Data records section start

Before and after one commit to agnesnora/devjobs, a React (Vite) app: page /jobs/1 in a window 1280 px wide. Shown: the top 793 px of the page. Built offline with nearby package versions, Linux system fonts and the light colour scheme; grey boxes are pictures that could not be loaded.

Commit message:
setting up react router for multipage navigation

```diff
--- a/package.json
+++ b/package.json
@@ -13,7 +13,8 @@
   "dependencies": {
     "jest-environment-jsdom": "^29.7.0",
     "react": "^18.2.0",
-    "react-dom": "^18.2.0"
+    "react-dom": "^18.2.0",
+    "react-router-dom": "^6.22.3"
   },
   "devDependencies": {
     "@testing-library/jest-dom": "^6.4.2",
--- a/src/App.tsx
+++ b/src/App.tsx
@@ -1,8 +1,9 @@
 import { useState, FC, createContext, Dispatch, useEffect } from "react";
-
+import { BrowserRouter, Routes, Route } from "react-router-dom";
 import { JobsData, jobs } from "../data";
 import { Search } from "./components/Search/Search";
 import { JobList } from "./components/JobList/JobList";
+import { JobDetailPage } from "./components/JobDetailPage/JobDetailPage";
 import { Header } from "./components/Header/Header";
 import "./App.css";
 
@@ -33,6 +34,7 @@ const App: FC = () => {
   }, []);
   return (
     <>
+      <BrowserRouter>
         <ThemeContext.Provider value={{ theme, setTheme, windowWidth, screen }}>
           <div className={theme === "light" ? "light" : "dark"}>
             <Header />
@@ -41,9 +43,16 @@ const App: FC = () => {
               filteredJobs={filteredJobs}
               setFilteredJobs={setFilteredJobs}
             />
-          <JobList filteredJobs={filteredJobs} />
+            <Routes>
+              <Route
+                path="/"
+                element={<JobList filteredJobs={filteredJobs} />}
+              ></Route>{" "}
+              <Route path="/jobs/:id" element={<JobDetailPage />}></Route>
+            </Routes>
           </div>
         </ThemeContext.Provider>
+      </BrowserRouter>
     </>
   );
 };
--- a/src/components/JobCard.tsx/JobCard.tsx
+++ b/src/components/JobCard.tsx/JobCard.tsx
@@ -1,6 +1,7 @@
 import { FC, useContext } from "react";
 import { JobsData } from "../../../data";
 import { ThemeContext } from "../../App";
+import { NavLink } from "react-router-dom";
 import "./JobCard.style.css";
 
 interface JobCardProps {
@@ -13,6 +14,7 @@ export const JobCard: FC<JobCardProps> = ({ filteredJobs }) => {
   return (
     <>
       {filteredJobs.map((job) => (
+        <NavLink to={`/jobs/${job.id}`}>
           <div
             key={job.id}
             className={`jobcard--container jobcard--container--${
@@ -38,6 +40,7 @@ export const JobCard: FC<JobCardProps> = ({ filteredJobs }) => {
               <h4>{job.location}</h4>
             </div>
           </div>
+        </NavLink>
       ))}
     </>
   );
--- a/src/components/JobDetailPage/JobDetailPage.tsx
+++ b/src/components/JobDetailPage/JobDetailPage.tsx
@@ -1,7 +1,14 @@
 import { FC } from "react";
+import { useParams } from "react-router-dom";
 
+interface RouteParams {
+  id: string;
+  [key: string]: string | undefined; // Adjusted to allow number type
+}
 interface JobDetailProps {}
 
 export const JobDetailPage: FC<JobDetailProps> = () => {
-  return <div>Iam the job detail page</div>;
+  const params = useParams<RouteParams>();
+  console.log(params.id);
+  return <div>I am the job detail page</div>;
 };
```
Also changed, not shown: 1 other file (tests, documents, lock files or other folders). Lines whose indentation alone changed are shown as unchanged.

Data records section end
Data records section start

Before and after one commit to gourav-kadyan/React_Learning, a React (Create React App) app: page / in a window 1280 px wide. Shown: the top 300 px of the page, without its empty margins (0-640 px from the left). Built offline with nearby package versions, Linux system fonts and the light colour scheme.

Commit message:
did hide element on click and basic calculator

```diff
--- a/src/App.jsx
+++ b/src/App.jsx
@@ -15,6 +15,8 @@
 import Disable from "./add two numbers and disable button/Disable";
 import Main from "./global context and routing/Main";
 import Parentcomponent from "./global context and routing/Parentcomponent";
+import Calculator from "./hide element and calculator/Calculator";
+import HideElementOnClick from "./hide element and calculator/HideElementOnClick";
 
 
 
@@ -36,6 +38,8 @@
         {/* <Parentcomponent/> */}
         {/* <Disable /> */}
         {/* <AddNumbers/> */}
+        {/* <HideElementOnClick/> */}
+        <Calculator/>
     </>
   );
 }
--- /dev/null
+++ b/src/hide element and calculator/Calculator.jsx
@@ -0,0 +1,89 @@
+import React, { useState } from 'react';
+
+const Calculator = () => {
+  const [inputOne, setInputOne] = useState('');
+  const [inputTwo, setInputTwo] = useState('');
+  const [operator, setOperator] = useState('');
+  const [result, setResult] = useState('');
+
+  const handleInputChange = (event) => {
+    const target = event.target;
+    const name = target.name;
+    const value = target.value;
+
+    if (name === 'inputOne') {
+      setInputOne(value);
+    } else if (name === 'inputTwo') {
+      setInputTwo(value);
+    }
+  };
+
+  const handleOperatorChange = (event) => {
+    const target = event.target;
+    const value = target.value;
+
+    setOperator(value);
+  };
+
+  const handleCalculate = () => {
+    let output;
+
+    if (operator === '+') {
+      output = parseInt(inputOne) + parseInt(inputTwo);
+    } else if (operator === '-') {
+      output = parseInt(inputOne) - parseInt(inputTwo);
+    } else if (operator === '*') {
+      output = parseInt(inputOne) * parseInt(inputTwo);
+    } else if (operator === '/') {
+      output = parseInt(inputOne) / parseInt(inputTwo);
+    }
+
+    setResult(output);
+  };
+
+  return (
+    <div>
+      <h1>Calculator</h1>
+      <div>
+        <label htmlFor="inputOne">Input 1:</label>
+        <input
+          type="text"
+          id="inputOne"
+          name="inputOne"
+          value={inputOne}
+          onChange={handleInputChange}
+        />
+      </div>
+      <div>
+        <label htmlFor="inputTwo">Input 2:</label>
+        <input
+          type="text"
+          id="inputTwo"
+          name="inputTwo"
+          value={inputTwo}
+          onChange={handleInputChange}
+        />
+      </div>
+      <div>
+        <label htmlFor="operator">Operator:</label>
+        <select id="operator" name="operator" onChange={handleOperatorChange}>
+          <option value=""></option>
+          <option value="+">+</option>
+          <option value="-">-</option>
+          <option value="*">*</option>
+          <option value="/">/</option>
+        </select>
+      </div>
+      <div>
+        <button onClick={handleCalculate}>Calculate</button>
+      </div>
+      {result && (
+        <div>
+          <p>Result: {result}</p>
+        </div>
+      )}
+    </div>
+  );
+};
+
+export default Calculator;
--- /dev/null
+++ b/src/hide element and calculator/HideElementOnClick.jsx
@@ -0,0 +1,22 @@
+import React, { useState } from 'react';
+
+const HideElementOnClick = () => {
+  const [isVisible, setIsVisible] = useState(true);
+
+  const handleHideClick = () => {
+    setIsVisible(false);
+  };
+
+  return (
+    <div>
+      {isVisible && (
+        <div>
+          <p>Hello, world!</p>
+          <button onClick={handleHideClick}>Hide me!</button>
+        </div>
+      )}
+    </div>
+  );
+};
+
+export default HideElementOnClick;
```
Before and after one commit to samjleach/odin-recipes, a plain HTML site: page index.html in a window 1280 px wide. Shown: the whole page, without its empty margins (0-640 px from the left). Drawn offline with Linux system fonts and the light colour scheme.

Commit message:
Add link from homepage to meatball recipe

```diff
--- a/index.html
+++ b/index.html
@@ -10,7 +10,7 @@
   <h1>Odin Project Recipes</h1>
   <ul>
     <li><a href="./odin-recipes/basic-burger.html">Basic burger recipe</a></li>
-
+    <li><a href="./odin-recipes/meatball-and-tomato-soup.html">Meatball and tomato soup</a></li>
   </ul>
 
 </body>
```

Data records section end

**What you have to do:**
Please copy out every line in the listing that has the string "JobDetailPage".

**Output of the task:**
+import { JobDetailPage } from "./components/JobDetailPage/JobDetailPage";
+              <Route path="/jobs/:id" element={<JobDetailPage />}></Route>
--- a/src/components/JobDetailPage/JobDetailPage.tsx
+++ b/src/components/JobDetailPage/JobDetailPage.tsx
 export const JobDetailPage: FC<JobDetailProps> = () => {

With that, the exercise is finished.